Way back at the beginning of December 2019, I started a coding challenge called Advent of Code. The premise is simple: like a traditional advent calendar, each day leading up to Christmas Day in December provides a new surprise, but instead of candy one finds a new problem designed to test programming acumen.
However, as Rich Hickey has famously explained, "simple" is not synonymous with "easy," and only after nearly six months can I finally say that I completed all 50 challenges. All of the code can be found on my GitHub, along with instructions on how to attain the solution for any given day's problems.
Before shutting the door on this project, I wanted to take the time to gather some thoughts, impressions, and learnings from this entire experience:
- Probably the toughest part of any given problem was just getting started. I would often read the prompt and think, "How am I even supposed to solve this?" and then set it aside. Once I started writing code in an editor, I always was able to find the solution eventually, even if it took all day. Getting some code down, even it's trivial, gave me something to build off of and always lead to progress.
- I used these challenges as a way to learn Python, a popular language I wasn't super familiar with. I figured that it would be a good tool for this, since it has simple syntax for string and list manipulation, which came in handy for most of the problems. Overall, I wouldn't say Python is my favorite language, and I would rather not build an API or web application with it like I would with Typescript or C#. Despite this, I definitely learned how great that language can be at wrangling data, and even Python's object-oriented classes grew on me towards the end. It'll be good to have some Python experience in my toolbox if I ever do want to perform more data or analytics-oriented work.
- In addition to learning a new language, these challenges forced me to heavily consider data structures and algorithms more than I typically do, since many of these problems can simply not be solved in a reasonable time without optimization. I had to refresh myself on algorithms and other CS concepts I hadn't worked with much since college, so it was a lot of fun to get out of my comfort zone of building typical web applications. I feel like I have gained a new appreciation for the theoretical aspects of computer science now that I have years of software engineering experience under my belt.
- I really enjoyed the problems that made use of the IntCode computer first introduced on the second day. At first, I loathed these problems, but as I continued to improve my
IntCode class I soon found these to be some of the most fun. Having a recurring component pop up in nearly half the problems encouraged writing code that is maintainable, rather than something that was ugly but functional.
- There were some problems where I was clearly over my head, and I wound up having to look for help in the Advent of Code subreddit. At first, I was rather ashamed of having to find help, but I came to terms with seeking out help as long as I was still learning and not just cooking copy-pasta. That said, Day 22's second part was absolutely brutal and required modular math that I'm not even sure I saw in college. Without the help of others, I'd likely never even have had a realistic chance to solve that problem.
- One downside to looking at the AoC subreddit was that it gave me a mild case of Imposter Syndrome. There were a bunch of other programmers out there who seemingly were able to solve the problems both more quickly (clearly, since it took me months to finish) and efficiently.

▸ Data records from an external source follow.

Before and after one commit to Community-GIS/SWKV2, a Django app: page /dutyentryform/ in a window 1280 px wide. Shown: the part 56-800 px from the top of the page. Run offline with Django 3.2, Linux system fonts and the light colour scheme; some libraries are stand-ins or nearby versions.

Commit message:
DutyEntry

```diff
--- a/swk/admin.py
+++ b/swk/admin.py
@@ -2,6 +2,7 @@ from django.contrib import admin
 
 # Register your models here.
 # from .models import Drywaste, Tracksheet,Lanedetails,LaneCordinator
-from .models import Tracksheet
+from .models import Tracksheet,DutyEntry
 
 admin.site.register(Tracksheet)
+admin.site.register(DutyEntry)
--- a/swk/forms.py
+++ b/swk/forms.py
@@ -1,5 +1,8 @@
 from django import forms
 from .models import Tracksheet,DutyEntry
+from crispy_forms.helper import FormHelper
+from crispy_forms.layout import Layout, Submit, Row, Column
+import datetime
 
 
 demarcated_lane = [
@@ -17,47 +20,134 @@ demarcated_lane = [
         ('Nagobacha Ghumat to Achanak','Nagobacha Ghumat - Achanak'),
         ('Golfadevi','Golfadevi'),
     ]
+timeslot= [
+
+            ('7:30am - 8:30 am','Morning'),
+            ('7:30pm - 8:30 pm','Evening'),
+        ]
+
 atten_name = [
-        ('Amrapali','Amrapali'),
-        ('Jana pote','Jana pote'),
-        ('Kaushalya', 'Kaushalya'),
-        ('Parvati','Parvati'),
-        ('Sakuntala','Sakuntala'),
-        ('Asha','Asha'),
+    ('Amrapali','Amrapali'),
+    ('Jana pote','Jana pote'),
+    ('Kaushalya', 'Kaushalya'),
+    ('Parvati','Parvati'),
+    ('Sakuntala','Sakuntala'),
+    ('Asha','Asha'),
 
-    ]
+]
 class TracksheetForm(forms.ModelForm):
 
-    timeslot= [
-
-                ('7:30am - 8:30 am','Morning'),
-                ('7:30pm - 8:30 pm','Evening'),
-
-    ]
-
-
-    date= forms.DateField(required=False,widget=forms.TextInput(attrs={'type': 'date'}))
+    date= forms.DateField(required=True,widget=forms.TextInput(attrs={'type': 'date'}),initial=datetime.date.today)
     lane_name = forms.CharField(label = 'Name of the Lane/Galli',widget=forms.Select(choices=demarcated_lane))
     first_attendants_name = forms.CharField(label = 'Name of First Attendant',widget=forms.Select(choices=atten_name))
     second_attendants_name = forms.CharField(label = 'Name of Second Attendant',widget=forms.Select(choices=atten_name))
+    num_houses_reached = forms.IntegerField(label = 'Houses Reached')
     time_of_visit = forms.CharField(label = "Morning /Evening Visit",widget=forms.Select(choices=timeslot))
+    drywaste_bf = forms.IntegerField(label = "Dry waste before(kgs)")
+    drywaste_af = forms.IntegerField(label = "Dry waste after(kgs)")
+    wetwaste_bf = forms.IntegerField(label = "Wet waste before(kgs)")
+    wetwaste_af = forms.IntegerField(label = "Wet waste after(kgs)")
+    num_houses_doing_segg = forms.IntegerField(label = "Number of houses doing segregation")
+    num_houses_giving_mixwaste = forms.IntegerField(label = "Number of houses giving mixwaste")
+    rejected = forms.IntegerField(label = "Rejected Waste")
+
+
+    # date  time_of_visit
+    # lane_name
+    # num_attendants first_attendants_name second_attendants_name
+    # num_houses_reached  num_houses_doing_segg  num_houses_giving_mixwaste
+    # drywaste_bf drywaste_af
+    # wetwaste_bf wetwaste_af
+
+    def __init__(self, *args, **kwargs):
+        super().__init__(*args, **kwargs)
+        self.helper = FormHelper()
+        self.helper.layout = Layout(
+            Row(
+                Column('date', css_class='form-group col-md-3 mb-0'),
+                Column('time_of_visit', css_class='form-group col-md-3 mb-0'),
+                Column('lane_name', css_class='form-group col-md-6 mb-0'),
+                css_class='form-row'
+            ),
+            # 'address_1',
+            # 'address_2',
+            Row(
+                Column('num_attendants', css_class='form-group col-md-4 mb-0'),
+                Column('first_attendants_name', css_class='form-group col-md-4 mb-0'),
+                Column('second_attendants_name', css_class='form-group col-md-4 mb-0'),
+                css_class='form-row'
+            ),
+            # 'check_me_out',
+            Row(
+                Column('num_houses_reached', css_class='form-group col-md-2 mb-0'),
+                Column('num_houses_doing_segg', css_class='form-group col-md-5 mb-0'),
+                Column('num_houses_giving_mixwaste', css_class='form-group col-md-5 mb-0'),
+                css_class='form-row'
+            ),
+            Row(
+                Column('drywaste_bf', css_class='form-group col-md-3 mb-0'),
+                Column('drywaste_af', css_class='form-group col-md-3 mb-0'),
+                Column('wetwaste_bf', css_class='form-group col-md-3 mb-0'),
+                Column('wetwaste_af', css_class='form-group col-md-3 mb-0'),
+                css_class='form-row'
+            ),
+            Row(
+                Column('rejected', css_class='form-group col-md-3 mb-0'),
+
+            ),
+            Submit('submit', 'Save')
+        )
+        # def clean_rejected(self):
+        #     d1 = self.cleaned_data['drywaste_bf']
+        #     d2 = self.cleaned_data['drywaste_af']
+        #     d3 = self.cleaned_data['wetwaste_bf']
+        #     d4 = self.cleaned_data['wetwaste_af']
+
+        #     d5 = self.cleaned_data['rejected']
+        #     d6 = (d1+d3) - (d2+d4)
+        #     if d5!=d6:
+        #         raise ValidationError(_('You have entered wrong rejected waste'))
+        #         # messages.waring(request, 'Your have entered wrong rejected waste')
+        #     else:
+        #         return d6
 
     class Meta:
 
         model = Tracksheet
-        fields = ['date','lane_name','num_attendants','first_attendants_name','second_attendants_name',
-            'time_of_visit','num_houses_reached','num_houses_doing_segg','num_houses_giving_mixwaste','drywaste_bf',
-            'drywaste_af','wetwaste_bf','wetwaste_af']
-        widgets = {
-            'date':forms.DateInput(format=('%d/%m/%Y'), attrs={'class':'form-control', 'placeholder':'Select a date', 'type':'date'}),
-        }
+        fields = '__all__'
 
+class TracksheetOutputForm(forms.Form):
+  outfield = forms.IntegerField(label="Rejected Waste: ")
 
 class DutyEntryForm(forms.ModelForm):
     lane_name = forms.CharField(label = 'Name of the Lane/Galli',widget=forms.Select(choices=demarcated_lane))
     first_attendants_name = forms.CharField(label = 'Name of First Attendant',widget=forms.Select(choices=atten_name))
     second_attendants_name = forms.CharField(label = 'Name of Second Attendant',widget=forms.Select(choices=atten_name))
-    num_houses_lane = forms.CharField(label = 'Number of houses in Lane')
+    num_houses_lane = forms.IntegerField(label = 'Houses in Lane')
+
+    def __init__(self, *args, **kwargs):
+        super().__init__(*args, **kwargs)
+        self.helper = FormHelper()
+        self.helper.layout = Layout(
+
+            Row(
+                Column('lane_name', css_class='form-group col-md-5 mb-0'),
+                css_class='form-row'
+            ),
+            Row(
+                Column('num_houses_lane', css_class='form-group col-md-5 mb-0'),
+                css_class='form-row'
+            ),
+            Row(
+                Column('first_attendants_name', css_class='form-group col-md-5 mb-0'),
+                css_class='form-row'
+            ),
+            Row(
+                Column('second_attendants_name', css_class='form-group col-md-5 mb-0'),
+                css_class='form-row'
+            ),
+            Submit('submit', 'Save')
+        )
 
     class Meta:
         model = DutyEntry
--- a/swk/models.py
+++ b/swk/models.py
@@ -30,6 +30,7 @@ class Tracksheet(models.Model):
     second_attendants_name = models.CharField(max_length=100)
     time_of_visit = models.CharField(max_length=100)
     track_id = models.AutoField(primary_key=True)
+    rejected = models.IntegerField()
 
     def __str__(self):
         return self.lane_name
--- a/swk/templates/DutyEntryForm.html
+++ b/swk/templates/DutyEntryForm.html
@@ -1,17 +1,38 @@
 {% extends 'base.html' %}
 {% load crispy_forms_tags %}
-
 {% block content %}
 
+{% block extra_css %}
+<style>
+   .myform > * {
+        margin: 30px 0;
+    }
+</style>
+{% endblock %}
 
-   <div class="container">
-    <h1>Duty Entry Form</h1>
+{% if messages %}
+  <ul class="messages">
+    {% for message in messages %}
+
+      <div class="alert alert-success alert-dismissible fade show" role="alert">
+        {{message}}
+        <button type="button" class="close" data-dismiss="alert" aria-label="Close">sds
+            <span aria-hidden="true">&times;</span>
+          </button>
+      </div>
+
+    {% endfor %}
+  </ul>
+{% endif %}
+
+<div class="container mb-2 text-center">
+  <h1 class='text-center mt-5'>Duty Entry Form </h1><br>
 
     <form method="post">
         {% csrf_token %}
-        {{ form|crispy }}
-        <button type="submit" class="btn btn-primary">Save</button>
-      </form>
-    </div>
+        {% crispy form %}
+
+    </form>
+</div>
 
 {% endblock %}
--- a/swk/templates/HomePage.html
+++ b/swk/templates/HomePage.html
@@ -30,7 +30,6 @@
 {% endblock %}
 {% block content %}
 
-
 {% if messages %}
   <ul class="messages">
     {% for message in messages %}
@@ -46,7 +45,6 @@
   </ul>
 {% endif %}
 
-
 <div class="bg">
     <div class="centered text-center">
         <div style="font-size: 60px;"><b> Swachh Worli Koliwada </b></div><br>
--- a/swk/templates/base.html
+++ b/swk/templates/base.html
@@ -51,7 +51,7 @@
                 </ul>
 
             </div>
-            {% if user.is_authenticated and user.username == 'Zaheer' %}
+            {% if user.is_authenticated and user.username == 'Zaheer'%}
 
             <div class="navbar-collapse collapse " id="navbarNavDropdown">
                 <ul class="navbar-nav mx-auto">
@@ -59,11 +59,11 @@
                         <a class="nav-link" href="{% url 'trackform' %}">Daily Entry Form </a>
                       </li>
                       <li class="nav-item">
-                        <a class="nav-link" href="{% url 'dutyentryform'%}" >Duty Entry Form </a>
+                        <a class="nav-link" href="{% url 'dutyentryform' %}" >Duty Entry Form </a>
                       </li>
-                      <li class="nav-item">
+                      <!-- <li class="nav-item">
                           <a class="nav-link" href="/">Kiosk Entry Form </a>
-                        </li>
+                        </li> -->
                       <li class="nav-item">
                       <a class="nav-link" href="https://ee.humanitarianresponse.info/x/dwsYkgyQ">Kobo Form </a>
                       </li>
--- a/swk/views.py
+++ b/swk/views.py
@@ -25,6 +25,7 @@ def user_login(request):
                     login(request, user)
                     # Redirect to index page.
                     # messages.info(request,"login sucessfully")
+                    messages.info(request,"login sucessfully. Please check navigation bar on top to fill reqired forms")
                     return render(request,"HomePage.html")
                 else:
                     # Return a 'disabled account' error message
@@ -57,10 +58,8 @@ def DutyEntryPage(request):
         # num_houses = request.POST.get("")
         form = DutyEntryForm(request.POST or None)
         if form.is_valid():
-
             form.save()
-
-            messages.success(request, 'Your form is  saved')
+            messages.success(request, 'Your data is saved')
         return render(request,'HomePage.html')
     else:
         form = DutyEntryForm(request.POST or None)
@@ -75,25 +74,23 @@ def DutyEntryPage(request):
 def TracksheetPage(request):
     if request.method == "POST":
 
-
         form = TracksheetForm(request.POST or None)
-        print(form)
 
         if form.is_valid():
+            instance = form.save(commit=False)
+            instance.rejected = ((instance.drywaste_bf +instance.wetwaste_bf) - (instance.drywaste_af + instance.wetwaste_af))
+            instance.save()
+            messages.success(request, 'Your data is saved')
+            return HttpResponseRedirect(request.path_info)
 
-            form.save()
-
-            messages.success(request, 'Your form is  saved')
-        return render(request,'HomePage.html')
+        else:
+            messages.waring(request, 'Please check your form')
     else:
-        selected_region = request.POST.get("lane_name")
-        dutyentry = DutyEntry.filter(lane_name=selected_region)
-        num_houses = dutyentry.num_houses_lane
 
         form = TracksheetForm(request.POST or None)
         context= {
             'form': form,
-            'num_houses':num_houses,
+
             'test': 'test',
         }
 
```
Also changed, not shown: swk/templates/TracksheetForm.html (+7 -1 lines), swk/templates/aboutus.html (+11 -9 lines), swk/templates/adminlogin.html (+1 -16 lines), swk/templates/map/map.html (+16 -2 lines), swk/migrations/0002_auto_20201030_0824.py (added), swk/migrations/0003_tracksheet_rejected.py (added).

While it was a bit discouraging at first, I tried to remember that relatively few even attempted this challenge, and fewer still stuck with it to the end. Out of everything, just seeing this challenge through to completion is probably my proudest accomplishment.
At this point, I'm not sure if I'll take on 2020's challenge when December rolls around. While I enjoyed many of the problems and learned a lot along the way, there were also many hours of frustration during the holidays and beyond. Advent of Code has taken up a lot of the free time that I can allocate to coding for fun, and now that I'm done I'm looking forward to moving on to something new.